Problem description
Pictures aside, restate the records below exactly as written.

Data under study

++++++++++++++++++++

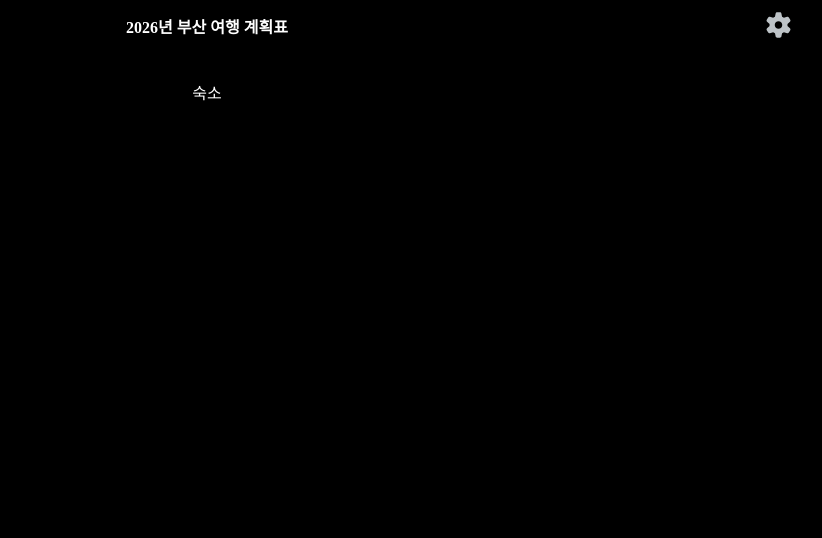
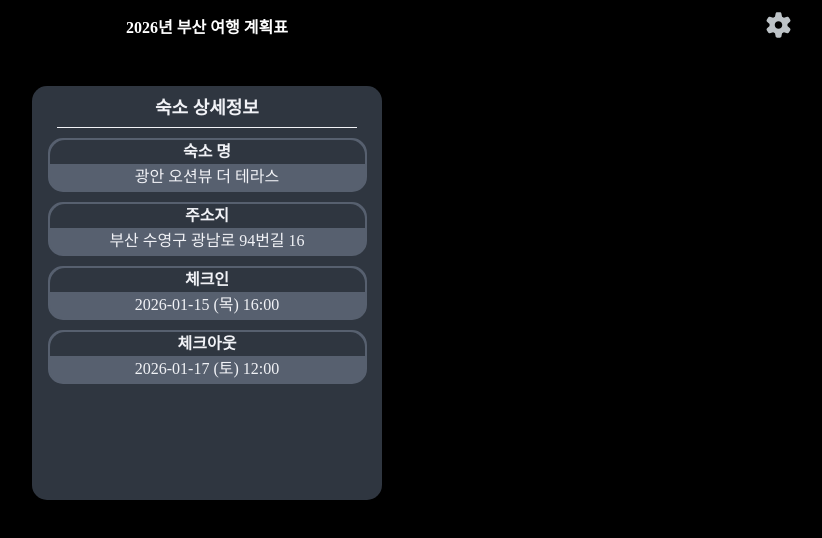
Before and after one commit to Rayched/busantravel-planner, a React (Create React App) app: page /busantravel-planner/hotels in a window 1280 px wide. Shown: the top 538 px of the page, without its empty margins (433-1255 px from the left). Built offline with nearby package versions, Linux system fonts and the light colour scheme.

Commit message:
20251220, 숙소 page 기본 데이터 update

```diff
--- a/src/routes/HotelDetails.tsx
+++ b/src/routes/HotelDetails.tsx
@@ -1,9 +1,101 @@
+import styled from "styled-components";
 import OutletLayout from "./OutletLayout";
+import { useState } from "react";
+import { PlannerData } from "../PlannerData";
+import { GetDayText } from "../DateFns";
+
+const Container = styled.div`
+    width: 85%;
+    max-width: 350px;
+    height: 60%;
+    color: ${(props) => props.theme.ItemTextColor};
+    background-color: ${(props) => props.theme.ItemColor};
+    display: flex;
+    flex-direction: column;
+    align-items: center;
+    border-radius: 15px;
+    padding: 3px 0px;
+`;
+
+const HotelsHeader = styled.div`
+    width: 90%;
+    max-width: 300px;
+    font-size: 18px;
+    font-weight: bold;
+    text-align: center;
+    margin-top: 10px;
+    border-bottom: 1px solid ${(props) => props.theme.ItemTextColor};
+    padding-bottom: 10px;
+`;
+
+const HotelsDataBox = styled.div`
+    width: 90%;
+    margin-top: 5px;
+    display: flex;
+    flex-direction: column;
+    align-items: center;
+`;
+
+const DataCols = styled.div`
+    display: flex;
+    flex-direction: column;
+    align-items: center;
+    justify-content: space-between;
+    width: 100%;
+    margin: 5px;
+    color: ${(props) => props.theme.ItemTextColor};
+    background-color: ${(props) => props.theme.ItemActiveColor};
+    border: 2px solid ${(props) => props.theme.ItemActiveColor};
+    border-radius: 15px;
+    .title {
+        background-color: ${(props) => props.theme.ItemColor};
+        border-top-right-radius: inherit;
+        border-top-left-radius: inherit;
+        width: 100%;
+        text-align: center;
+        font-weight: bold;
+        padding: 4px 0px;
+        margin-bottom: 5px;
+    };
+
+    .bodys {
+        padding-bottom: 5px;
+    }
+`;
 
 function HotelsPage(){
+    const [isShow, setShow] = useState(false);
+
+    const {
+        hotelNm, hotelAddress, hotelDetailAddress,
+        CheckIn, CheckOut
+    } = PlannerData.hotelsData;
+
+    const CheckInTime = `${CheckIn.Dates} (${GetDayText(CheckIn.Dates)}) ${CheckIn.Times}`;
+    const CheckOutTime = `${CheckOut.Dates} (${GetDayText(CheckOut.Dates)}) ${CheckOut.Times}`;
     return (
         <OutletLayout>
-            <div>숙소</div>
+            <Container>
+                <HotelsHeader>숙소 상세정보</HotelsHeader>
+                <HotelsDataBox>
+                    <DataCols>
+                        <div className="title">숙소 명</div>
+                        <div className="bodys">{hotelNm}</div>
+                    </DataCols>
+                    <DataCols>
+                        <div className="title">주소지</div>
+                        <div className="bodys">{`${hotelAddress}`}</div>
+                    </DataCols>
+                    <DataCols>
+                        <div className="title">체크인</div>
+                        <div className="bodys">{CheckInTime}</div>
+                    </DataCols>
+                    <DataCols>
+                        <div className="title">체크아웃</div>
+                        <div className="bodys">{CheckOutTime}</div>
+                    </DataCols>
+                </HotelsDataBox>
+            </Container>
         </OutletLayout>
     );
 }
```
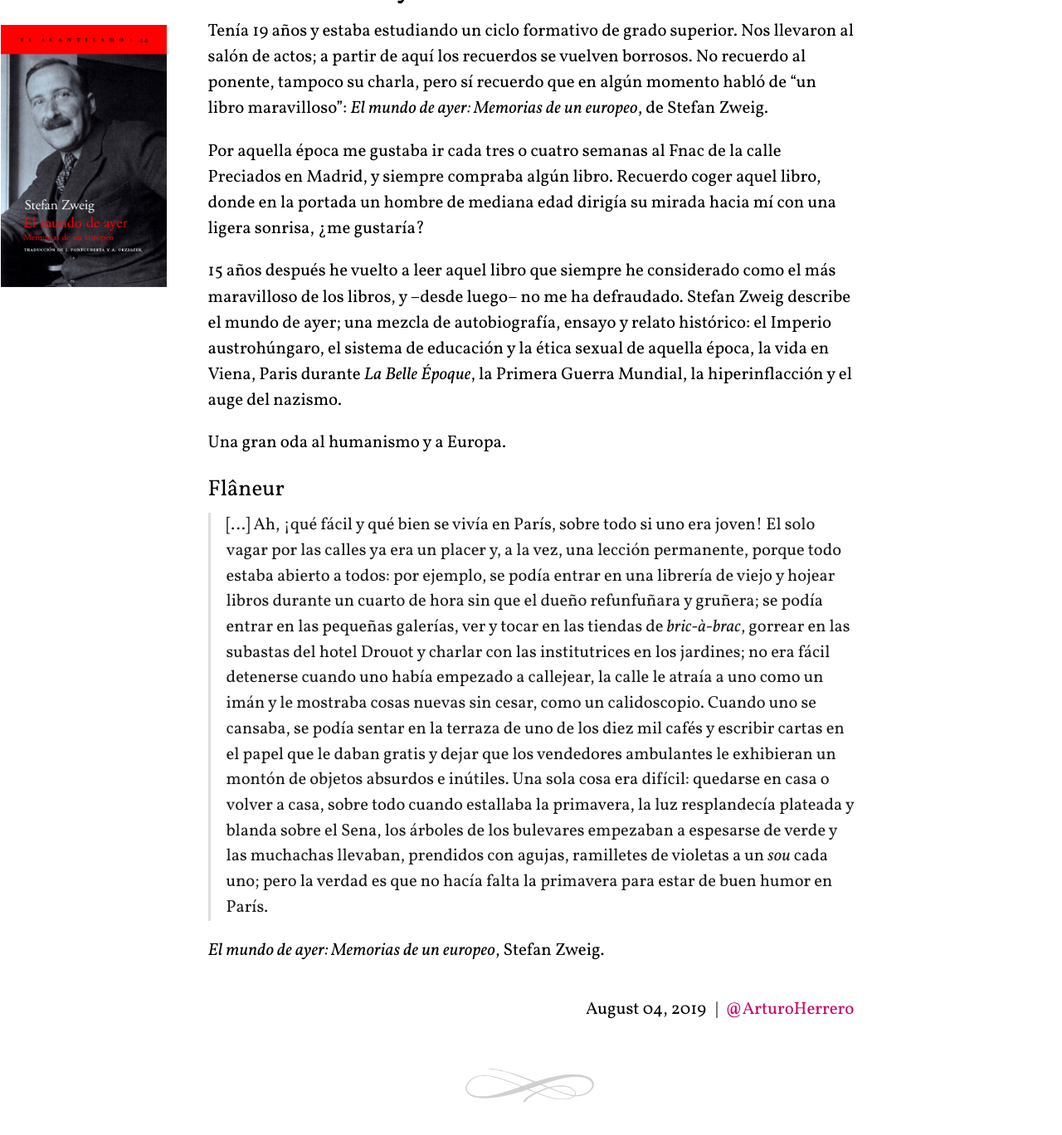
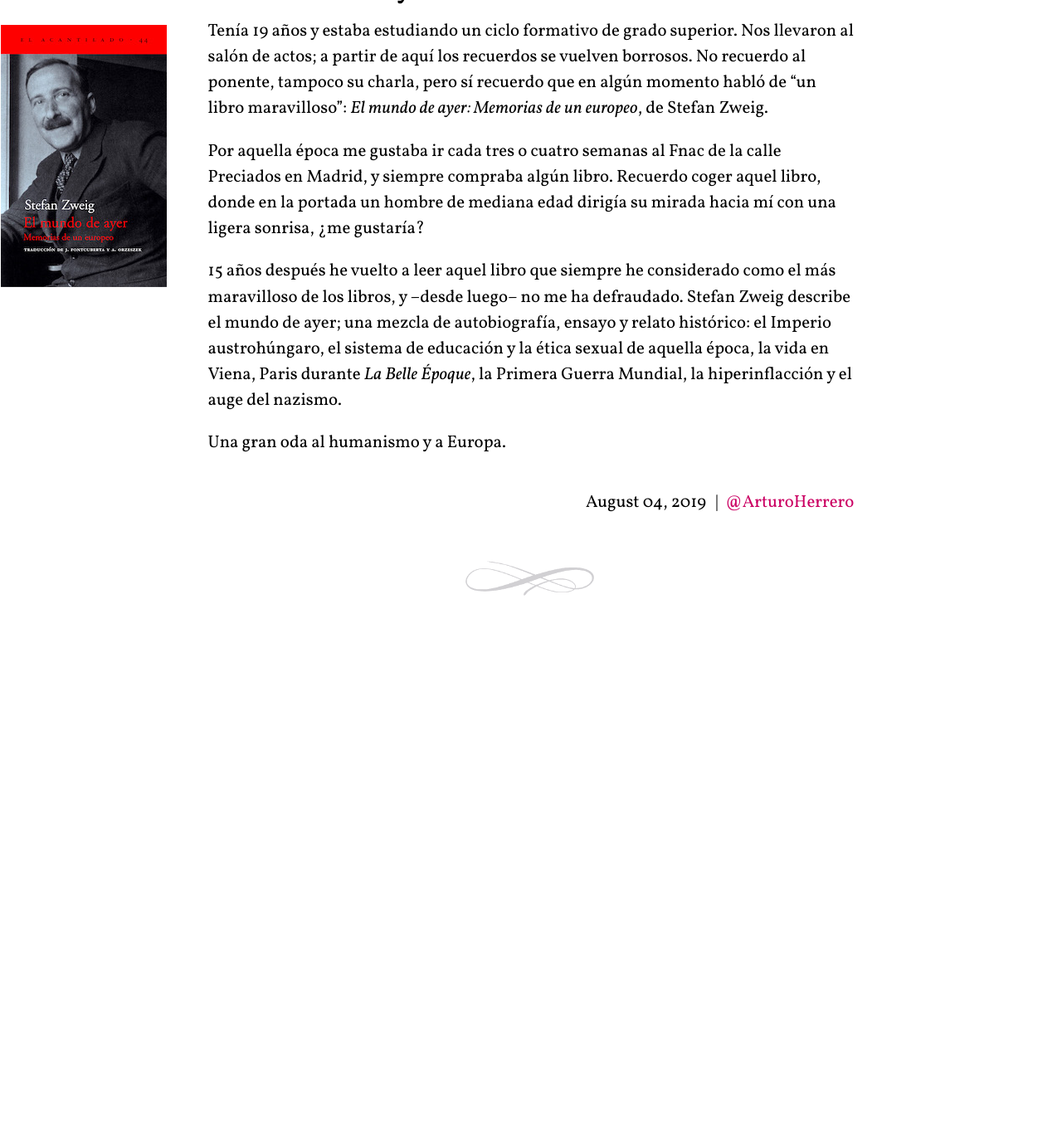
Before and after one commit to arturoherrero/arturoherrero.com, a Jekyll site: the page built from _posts/2019/2019-08-04-el-mundo-de-ayer.md, in a window 1280 px wide and 1400 px high, scrolled down 208 px. Shown: the top 1368 px of the window at 83% size. Built offline with Jekyll 4.4.1, drawn with Linux system fonts in a browser that asks for light colours; after the commit the page ends 997 px from its top, so only the background shows below that.

Commit message:
Post: Paris, la capital del flâneur

```diff
--- a/_posts/2019/2019-08-04-el-mundo-de-ayer.md
+++ b/_posts/2019/2019-08-04-el-mundo-de-ayer.md
@@ -28,27 +28,5 @@
 
 Una gran oda al humanismo y a Europa.
 
-### Flâneur
 
-> [...] Ah, ¡qué fácil y qué bien se vivía en París, sobre todo si uno era joven! El
-> solo vagar por las calles ya era un placer y, a la vez, una lección permanente,
-> porque todo estaba abierto a todos: por ejemplo, se podía entrar en una
-> librería de viejo y hojear libros durante un cuarto de hora sin que el dueño
-> refunfuñara y gruñera; se podía entrar en las pequeñas galerías, ver y tocar en
-> las tiendas de *bric-à-brac*, gorrear en las subastas del hotel Drouot y charlar
-> con las institutrices en los jardines; no era fácil detenerse cuando uno había
-> empezado a callejear, la calle le atraía a uno como un imán y le mostraba cosas
-> nuevas sin cesar, como un calidoscopio. Cuando uno se cansaba, se podía sentar
-> en la terraza de uno de los diez mil cafés y escribir cartas en el papel que le
-> daban gratis y dejar que los vendedores ambulantes le exhibieran un montón de
-> objetos absurdos e inútiles. Una sola cosa era difícil: quedarse en casa o
-> volver a casa, sobre todo cuando estallaba la primavera, la luz resplandecía
-> plateada y blanda sobre el Sena, los árboles de los bulevares empezaban a
-> espesarse de verde y las muchachas llevaban, prendidos con agujas, ramilletes
-> de violetas a un *sou* cada uno; pero la verdad es que no hacía falta la
-> primavera para estar de buen humor en París.
-
-*El mundo de ayer: Memorias de un europeo*, Stefan Zweig.
-
-
-[1]: /assets/images/notes/el-mundo-de-ayer.jpg
+[1]: /assets/images/posts/el-mundo-de-ayer.jpg
```
Also changed, not shown: _posts/2022/2022-05-02-paris-la-capital-del-flaneur.md (added, +77 -0 lines), assets/images/notes/el-mundo-de-ayer.jpg (deleted), assets/images/posts/el-mundo-de-ayer.jpg (added), 1 other file.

++++++++++++++++++++

Response for this exercise
Before and after one commit to Rayched/busantravel-planner, a React (Create React App) app: page /busantravel-planner/hotels in a window 1280 px wide. Shown: the top 538 px of the page, without its empty margins (433-1255 px from the left). Built offline with nearby package versions, Linux system fonts and the light colour scheme.

Commit message:
20251220, 숙소 page 기본 데이터 update

```diff
--- a/src/routes/HotelDetails.tsx
+++ b/src/routes/HotelDetails.tsx
@@ -1,9 +1,101 @@
+import styled from "styled-components";
 import OutletLayout from "./OutletLayout";
+import { useState } from "react";
+import { PlannerData } from "../PlannerData";
+import { GetDayText } from "../DateFns";
+
+const Container = styled.div`
+    width: 85%;
+    max-width: 350px;
+    height: 60%;
+    color: ${(props) => props.theme.ItemTextColor};
+    background-color: ${(props) => props.theme.ItemColor};
+    display: flex;
+    flex-direction: column;
+    align-items: center;
+    border-radius: 15px;
+    padding: 3px 0px;
+`;
+
+const HotelsHeader = styled.div`
+    width: 90%;
+    max-width: 300px;
+    font-size: 18px;
+    font-weight: bold;
+    text-align: center;
+    margin-top: 10px;
+    border-bottom: 1px solid ${(props) => props.theme.ItemTextColor};
+    padding-bottom: 10px;
+`;
+
+const HotelsDataBox = styled.div`
+    width: 90%;
+    margin-top: 5px;
+    display: flex;
+    flex-direction: column;
+    align-items: center;
+`;
+
+const DataCols = styled.div`
+    display: flex;
+    flex-direction: column;
+    align-items: center;
+    justify-content: space-between;
+    width: 100%;
+    margin: 5px;
+    color: ${(props) => props.theme.ItemTextColor};
+    background-color: ${(props) => props.theme.ItemActiveColor};
+    border: 2px solid ${(props) => props.theme.ItemActiveColor};
+    border-radius: 15px;
+    .title {
+        background-color: ${(props) => props.theme.ItemColor};
+        border-top-right-radius: inherit;
+        border-top-left-radius: inherit;
+        width: 100%;
+        text-align: center;
+        font-weight: bold;
+        padding: 4px 0px;
+        margin-bottom: 5px;
+    };
+
+    .bodys {
+        padding-bottom: 5px;
+    }
+`;
 
 function HotelsPage(){
+    const [isShow, setShow] = useState(false);
+
+    const {
+        hotelNm, hotelAddress, hotelDetailAddress,
+        CheckIn, CheckOut
+    } = PlannerData.hotelsData;
+
+    const CheckInTime = `${CheckIn.Dates} (${GetDayText(CheckIn.Dates)}) ${CheckIn.Times}`;
+    const CheckOutTime = `${CheckOut.Dates} (${GetDayText(CheckOut.Dates)}) ${CheckOut.Times}`;
     return (
         <OutletLayout>
-            <div>숙소</div>
+            <Container>
+                <HotelsHeader>숙소 상세정보</HotelsHeader>
+                <HotelsDataBox>
+                    <DataCols>
+                        <div className="title">숙소 명</div>
+                        <div className="bodys">{hotelNm}</div>
+                    </DataCols>
+                    <DataCols>
+                        <div className="title">주소지</div>
+                        <div className="bodys">{`${hotelAddress}`}</div>
+                    </DataCols>
+                    <DataCols>
+                        <div className="title">체크인</div>
+                        <div className="bodys">{CheckInTime}</div>
+                    </DataCols>
+                    <DataCols>
+                        <div className="title">체크아웃</div>
+                        <div className="bodys">{CheckOutTime}</div>
+                    </DataCols>
+                </HotelsDataBox>
+            </Container>
         </OutletLayout>
     );
 }
```
Before and after one commit to arturoherrero/arturoherrero.com, a Jekyll site: the page built from _posts/2019/2019-08-04-el-mundo-de-ayer.md, in a window 1280 px wide and 1400 px high, scrolled down 208 px. Shown: the top 1368 px of the window at 83% size. Built offline with Jekyll 4.4.1, drawn with Linux system fonts in a browser that asks for light colours; after the commit the page ends 997 px from its top, so only the background shows below that.

Commit message:
Post: Paris, la capital del flâneur

```diff
--- a/_posts/2019/2019-08-04-el-mundo-de-ayer.md
+++ b/_posts/2019/2019-08-04-el-mundo-de-ayer.md
@@ -28,27 +28,5 @@
 
 Una gran oda al humanismo y a Europa.
 
-### Flâneur
 
-> [...] Ah, ¡qué fácil y qué bien se vivía en París, sobre todo si uno era joven! El
-> solo vagar por las calles ya era un placer y, a la vez, una lección permanente,
-> porque todo estaba abierto a todos: por ejemplo, se podía entrar en una
-> librería de viejo y hojear libros durante un cuarto de hora sin que el dueño
-> refunfuñara y gruñera; se podía entrar en las pequeñas galerías, ver y tocar en
-> las tiendas de *bric-à-brac*, gorrear en las subastas del hotel Drouot y charlar
-> con las institutrices en los jardines; no era fácil detenerse cuando uno había
-> empezado a callejear, la calle le atraía a uno como un imán y le mostraba cosas
-> nuevas sin cesar, como un calidoscopio. Cuando uno se cansaba, se podía sentar
-> en la terraza de uno de los diez mil cafés y escribir cartas en el papel que le
-> daban gratis y dejar que los vendedores ambulantes le exhibieran un montón de
-> objetos absurdos e inútiles. Una sola cosa era difícil: quedarse en casa o
-> volver a casa, sobre todo cuando estallaba la primavera, la luz resplandecía
-> plateada y blanda sobre el Sena, los árboles de los bulevares empezaban a
-> espesarse de verde y las muchachas llevaban, prendidos con agujas, ramilletes
-> de violetas a un *sou* cada uno; pero la verdad es que no hacía falta la
-> primavera para estar de buen humor en París.
-
-*El mundo de ayer: Memorias de un europeo*, Stefan Zweig.
-
-
-[1]: /assets/images/notes/el-mundo-de-ayer.jpg
+[1]: /assets/images/posts/el-mundo-de-ayer.jpg
```
Also changed, not shown: _posts/2022/2022-05-02-paris-la-capital-del-flaneur.md (added, +77 -0 lines), assets/images/notes/el-mundo-de-ayer.jpg (deleted), assets/images/posts/el-mundo-de-ayer.jpg (added), 1 other file.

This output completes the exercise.